As Stan, the sage manager of Chotchkie’s, once said in the movie Office Space:
“Now, you know it’s up to you whether or not you want to just do the bare minimum. Or, well, like Brian, for example, has thirty seven pieces of flair…Now if you feel that the bare minimum is enough, then okay. But some people choose to wear more and we encourage that…”
Sure, we love our weekends and our lives outside of work; those are important elements to our balance.
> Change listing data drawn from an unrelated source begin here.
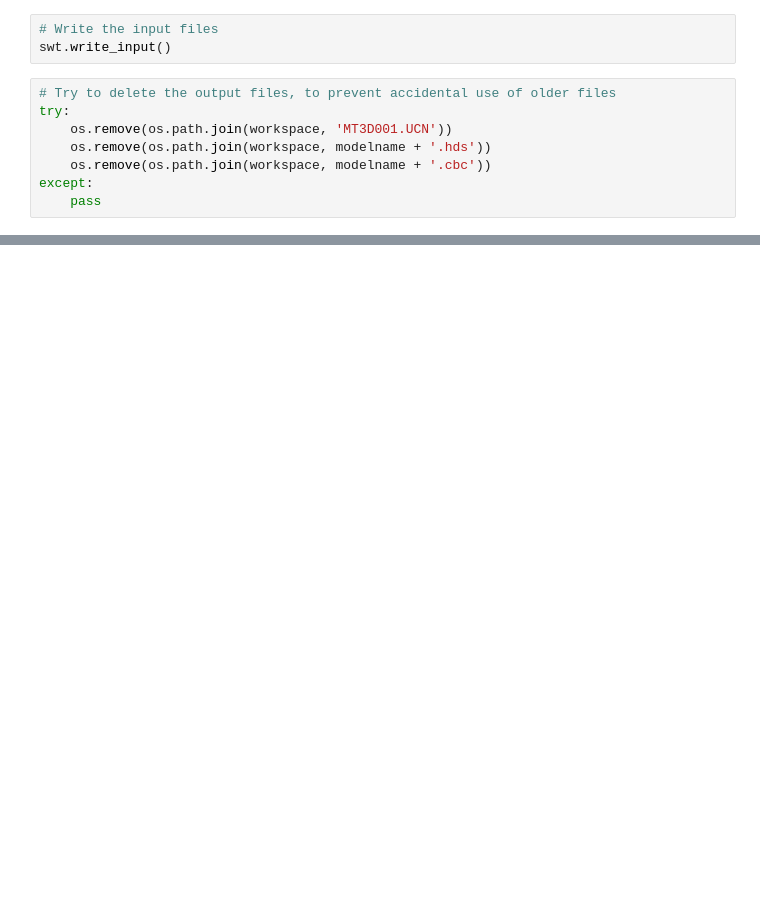
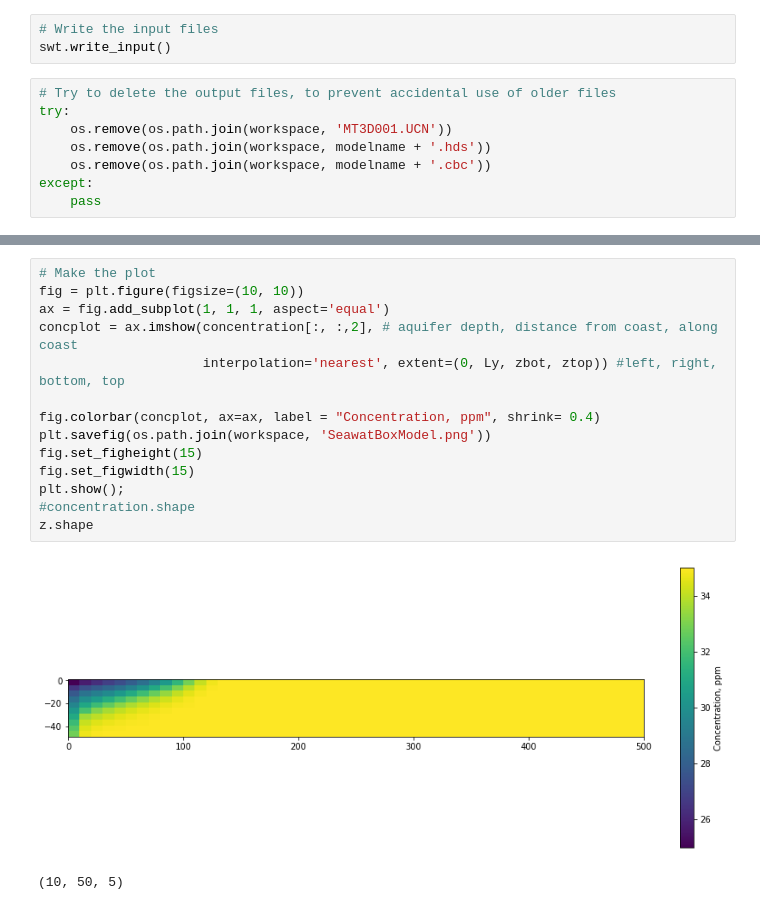
Before and after one commit to chelspeters7/DelawareStream, a Jupyter notebook: FloPy/SeawatBoxModelwWell.ipynb, the cells around one changed output, grey strips where cells are left out. Drawn from its saved outputs; the diff is of its cells as text; blank space fills up the shorter version.

```diff
--- a/FloPy/SeawatBoxModelwWell.ipynb
+++ b/FloPy/SeawatBoxModelwWell.ipynb
@@ -193 +242,18 @@ plotb = mm2.plot_grid()
+# %%
+# Make the plot
+fig = plt.figure(figsize=(10, 10))
+ax = fig.add_subplot(1, 1, 1, aspect='equal')
+concplot = ax.imshow(concentration[:, :,2], # aquifer depth, distance from coast, along coast
+                     interpolation='nearest', extent=(0, Ly, zbot, ztop)) #left, right, bottom, top
+
+fig.colorbar(concplot, ax=ax, label = "Concentration, ppm", shrink= 0.4)
+plt.savefig(os.path.join(workspace, 'SeawatBoxModel.png'))
+fig.set_figheight(15)
+fig.set_figwidth(15)
+plt.show();
+#concentration.shape
+z.shape
+# %% [output]
+[figure, added]
+(10, 50, 5)
 # %%
```
Also changed, not shown: parts of 18 cells of this notebook, 19 other files.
But if you’re a young professional dedicating 40+ hours a week to a job, and ultimately a career, you shouldn’t just be showing up to the office.
You should be knocking it out of the park.
Here are 15 habits that you should adopt right away if you want to distinguish yourself from the corporate commonplace and secure a permanent spot on the A-Team…
1. Get to the Office Earlier Than Most
Studies have shown that we are most ripe for intense cognitive exercise about two hours after we’ve started our engines. That means the earlier you get going at the office, the more you’ll get done while nobody is around, and the more productive you’ll eventually be for the first few hours after the B-team crawls in.
2. Book Meetings in the Mornings
Following from the above, we are most easily distracted between 12pm and 4pm. Meetings don’t have to be a waste of time, but they sure will be if nobody can focus. Get to work early and have important meetings before lunchtime; this routine will induce better results from everyone.
3. Take Notes on Paper in Meetings… And Then Re-Organize Them
Taking notes by hand will help you absorb the content as it comes at you. Then, when you go back to reorganize and summarize them, you’ll lock it all in and be quicker to generate an action plan.
4. Block Off Specific Times to Go Through Emails
Always keep an eye out for super-urgent emails, but if you can’t figure out how to focus on one thing at a time, you will always be shy of your potential. Book meetings with yourself, make sure they’re in your (shared) calendar, and don’t let anything short of an emergency pull you away from plowing through emails during those slots.
5. Always Have a Proposal
If there are alternatives to be considered, try to develop a well-considered recommendation before you send an email or address anyone from the peer to the executive level.
6. Understand What Everyone Does and Why
Everything runs smoother when the right people are looped in at the right time. Build up knowledge of what everyone does, what they are doing right now and why they are doing it.
7. Always Think at Least One Level Above You
If you’re getting paid to be an independent contributor, think like a manager. If you’re getting paid to be a manager, think like a director. The more you apply the perspective of senior leadership, the more likely you are to join the ranks.
8. Spend Time Outside the Office with Colleagues
The success of most companies comes down to people working well together, and people work together a lot better if they like each other – and most of all if they trust each other. Get to know the people with whom you’re working and let them get to know you.
9. Don’t Take Things Personally
Once the whistle blows, it’s all about performing a role to help execute the best product in the shortest amount of time. Criticism, disagreement, reiteration and healthy doses of frustration are all part of the gig, so try to do your best to focus on the goals for which you are getting paid to achieve.
10. Stay Away from Gossip
Obvious effects on productivity aside, you want to be known as friendly; but more so, you want to be known as honest and forthright. Enabling a reputation of back-channel snickering is counter-productive to a strong, meaningful career that will always, to some degree, depend on the support of others.
11. Pitch in to Improve Inefficiencies
If you really want to shine, show your company that you are not just willing to make your own life easier but that you are dedicated to making the whole company stronger.
12. Put a Lot of Thought into Slide Decks and Presentations
Rarely will you find someone who is wildly successful in an organization but is terrible at presenting information and ideas. Unique, fluid, memorable delivery will always give you and your ideas a leg up.
13. Don’t Deny Your Mistakes
You should always want to be a part of the optimization process, not posturing to avoid looking like its poster-boy… even if it does sting a little. Plus, trust and loyalty are critical in business. If people think you’re always shielding your personal image at the expense of company progress, you’re doomed.
14. Offer to Take the Lead
The best employees are the ones who appear to be playing the long game and provide leadership and additional support when it is needed. No, it’s not necessarily “your job” to pick up slack and assume a leadership position in certain circumstances, but the stars take every opportunity to shine.
15. Make “Learning” a Permanent Goal
Repetition is not synonymous with knowledge, so never dismiss an opportunity to gather more information and perspective. Challenge yourself to learn something new about your company, your products, your profession or your industry every day. In business, everyone actually loves a know-it-all.